The mere fact he gave up on the mediation and has not see the child for seven years is not, of itself a reason he cannot have access or custody.
If he makes an application to the court for access/custody even now, the court will generally be willing to grant some such access as the courts decide such matters on the basis of what is in the best interests of the child and will generally accept it is in the interests of children to have or develop relationships with both their parents. This presumption can be rebutted if there is evidence of genuine issues which convince the court that it is not in the child's interest to have such contact, but that will generally be limited to situations where the father is violent, abusive or has some serious drug addiction or mental illness or similar.
Setting aside such possible exceptional circumstances, the fact he has been absent for many years means that even if he is successful, a court would likely only allow him very limited access initially so as not to introduce him into a young childs life in an a traumatic way.

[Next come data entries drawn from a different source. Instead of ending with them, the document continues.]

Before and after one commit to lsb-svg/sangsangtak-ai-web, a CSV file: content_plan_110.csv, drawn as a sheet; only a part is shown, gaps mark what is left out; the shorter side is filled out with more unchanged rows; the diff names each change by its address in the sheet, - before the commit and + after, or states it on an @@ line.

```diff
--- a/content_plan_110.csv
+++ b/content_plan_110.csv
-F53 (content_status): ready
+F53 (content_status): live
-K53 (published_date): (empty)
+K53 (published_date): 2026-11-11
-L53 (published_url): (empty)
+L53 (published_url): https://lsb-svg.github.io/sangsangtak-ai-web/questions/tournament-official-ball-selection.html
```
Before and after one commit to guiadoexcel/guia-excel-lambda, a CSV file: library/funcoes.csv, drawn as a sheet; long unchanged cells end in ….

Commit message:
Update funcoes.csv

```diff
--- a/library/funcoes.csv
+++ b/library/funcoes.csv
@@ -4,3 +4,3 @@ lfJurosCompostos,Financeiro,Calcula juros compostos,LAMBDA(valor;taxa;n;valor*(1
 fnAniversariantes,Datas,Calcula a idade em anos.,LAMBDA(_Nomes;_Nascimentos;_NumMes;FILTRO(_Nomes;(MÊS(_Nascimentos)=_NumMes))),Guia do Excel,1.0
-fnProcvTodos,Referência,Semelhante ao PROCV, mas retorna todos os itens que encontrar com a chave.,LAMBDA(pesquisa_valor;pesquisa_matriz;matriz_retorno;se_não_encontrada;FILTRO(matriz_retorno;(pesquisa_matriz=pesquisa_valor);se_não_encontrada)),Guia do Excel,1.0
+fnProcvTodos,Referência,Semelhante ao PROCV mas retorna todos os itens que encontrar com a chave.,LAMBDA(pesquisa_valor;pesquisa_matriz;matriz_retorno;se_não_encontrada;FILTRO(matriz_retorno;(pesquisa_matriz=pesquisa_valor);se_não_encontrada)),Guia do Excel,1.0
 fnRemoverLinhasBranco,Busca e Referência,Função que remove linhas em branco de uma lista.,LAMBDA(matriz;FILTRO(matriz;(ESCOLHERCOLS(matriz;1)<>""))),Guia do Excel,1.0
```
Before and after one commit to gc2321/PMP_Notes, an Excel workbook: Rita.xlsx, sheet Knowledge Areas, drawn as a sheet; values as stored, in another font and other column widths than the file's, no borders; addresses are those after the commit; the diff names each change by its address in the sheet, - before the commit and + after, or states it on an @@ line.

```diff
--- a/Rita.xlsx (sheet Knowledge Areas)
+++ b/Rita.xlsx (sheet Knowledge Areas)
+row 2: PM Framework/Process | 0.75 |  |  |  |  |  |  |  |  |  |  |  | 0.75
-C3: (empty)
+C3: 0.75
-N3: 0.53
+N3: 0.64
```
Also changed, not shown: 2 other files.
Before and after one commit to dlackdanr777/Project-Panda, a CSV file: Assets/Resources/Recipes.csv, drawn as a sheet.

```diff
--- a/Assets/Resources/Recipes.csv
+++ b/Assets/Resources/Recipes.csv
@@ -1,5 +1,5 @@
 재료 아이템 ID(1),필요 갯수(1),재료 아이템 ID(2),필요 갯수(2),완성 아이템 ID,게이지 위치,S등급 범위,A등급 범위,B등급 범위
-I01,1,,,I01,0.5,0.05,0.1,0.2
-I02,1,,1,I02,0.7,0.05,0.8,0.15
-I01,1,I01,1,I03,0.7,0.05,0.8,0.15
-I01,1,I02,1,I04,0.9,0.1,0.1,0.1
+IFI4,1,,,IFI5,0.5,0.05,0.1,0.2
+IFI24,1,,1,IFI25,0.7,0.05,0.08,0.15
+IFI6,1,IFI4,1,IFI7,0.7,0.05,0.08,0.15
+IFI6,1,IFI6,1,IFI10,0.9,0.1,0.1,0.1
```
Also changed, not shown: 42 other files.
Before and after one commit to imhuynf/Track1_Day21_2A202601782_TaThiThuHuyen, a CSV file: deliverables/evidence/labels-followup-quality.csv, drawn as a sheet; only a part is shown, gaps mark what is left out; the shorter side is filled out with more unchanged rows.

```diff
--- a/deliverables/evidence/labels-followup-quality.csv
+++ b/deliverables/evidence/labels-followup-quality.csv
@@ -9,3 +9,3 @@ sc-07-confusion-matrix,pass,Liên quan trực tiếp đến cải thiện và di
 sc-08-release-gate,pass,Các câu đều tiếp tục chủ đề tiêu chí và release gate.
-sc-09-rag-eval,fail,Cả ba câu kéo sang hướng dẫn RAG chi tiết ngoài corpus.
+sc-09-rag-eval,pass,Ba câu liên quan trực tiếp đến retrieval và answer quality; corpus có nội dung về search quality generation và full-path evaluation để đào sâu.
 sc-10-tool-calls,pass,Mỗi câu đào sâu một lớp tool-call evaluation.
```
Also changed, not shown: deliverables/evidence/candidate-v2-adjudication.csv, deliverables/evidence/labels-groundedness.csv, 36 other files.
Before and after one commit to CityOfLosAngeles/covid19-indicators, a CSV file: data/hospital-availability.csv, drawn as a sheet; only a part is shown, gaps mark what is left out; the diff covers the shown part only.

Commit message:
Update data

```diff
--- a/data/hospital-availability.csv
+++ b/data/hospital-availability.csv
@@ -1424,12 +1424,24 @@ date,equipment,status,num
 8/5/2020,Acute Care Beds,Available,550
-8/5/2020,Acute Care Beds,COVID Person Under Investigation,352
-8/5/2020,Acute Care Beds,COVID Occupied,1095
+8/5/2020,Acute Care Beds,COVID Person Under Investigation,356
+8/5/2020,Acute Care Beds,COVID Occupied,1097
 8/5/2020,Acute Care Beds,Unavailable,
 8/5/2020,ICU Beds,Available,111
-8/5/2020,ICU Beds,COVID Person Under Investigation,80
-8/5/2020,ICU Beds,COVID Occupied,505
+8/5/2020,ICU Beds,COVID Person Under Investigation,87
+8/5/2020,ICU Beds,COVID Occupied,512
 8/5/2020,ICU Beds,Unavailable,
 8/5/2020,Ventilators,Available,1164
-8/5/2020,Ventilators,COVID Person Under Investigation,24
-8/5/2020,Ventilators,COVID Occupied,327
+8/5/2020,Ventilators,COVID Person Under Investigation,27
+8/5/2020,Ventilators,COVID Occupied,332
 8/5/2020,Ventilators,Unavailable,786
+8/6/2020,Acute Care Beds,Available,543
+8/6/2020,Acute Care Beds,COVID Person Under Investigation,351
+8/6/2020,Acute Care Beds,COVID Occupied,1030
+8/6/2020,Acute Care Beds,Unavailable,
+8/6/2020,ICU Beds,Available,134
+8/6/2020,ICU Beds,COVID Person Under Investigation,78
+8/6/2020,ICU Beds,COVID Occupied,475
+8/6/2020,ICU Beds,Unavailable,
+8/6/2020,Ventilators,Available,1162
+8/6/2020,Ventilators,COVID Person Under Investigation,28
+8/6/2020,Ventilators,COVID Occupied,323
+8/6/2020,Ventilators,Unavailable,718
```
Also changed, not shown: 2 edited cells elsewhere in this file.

Taking the above into account, and assuming there are no exceptional reasons, you should consider negotiating, either directly or through further mediation, for a gradual introduction to him, supervised by you or another trusted family member with a view to expanding this to something more signficant as the child's comfort level with her father increases. How far this should progress will depend on how well things develop, and if you cannot agree by negotiation or mediation, the courts can decide the matter ultimately.
I appreciate this may not be the answer you were hoping for but it does reflect the law as it applies to your situation.
Good luck and please rate my answer.